-- Supplied records follows --
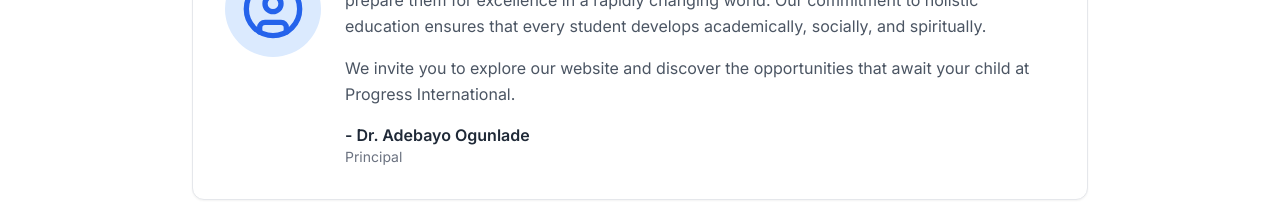
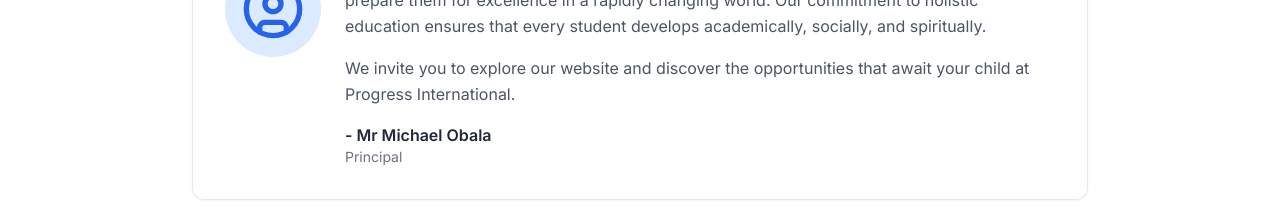
Before and after one commit to Omerta-Platforms/Good-foundation, a Next.js app: page / in a window 1280 px wide. Shown: the part 1060-1273 px from the top of the page. Built offline with nearby package versions, Linux system fonts and the light colour scheme.

Commit message:
Update page.tsx

```diff
--- a/src/app/page.tsx
+++ b/src/app/page.tsx
@@ -225,7 +225,7 @@ export default function HomePage() {
                       your child at Progress International.
                     </p>
                     <p className="mt-4 font-semibold text-gray-800 dark:text-gray-200">
-                      - Dr. Adebayo Ogunlade
+                      - Mr Michael Obala
                     </p>
                     <p className="text-sm text-gray-500 dark:text-gray-400">Principal</p>
                   </div>
```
-- Supplied records concluded --
◆ Activity: With the pictures left out, write out all of the data exactly.

◆ Answer to this exercise:
Before and after one commit to Omerta-Platforms/Good-foundation, a Next.js app: page / in a window 1280 px wide. Shown: the part 1060-1273 px from the top of the page. Built offline with nearby package versions, Linux system fonts and the light colour scheme.

Commit message:
Update page.tsx

```diff
--- a/src/app/page.tsx
+++ b/src/app/page.tsx
@@ -225,7 +225,7 @@ export default function HomePage() {
                       your child at Progress International.
                     </p>
                     <p className="mt-4 font-semibold text-gray-800 dark:text-gray-200">
-                      - Dr. Adebayo Ogunlade
+                      - Mr Michael Obala
                     </p>
                     <p className="text-sm text-gray-500 dark:text-gray-400">Principal</p>
                   </div>
```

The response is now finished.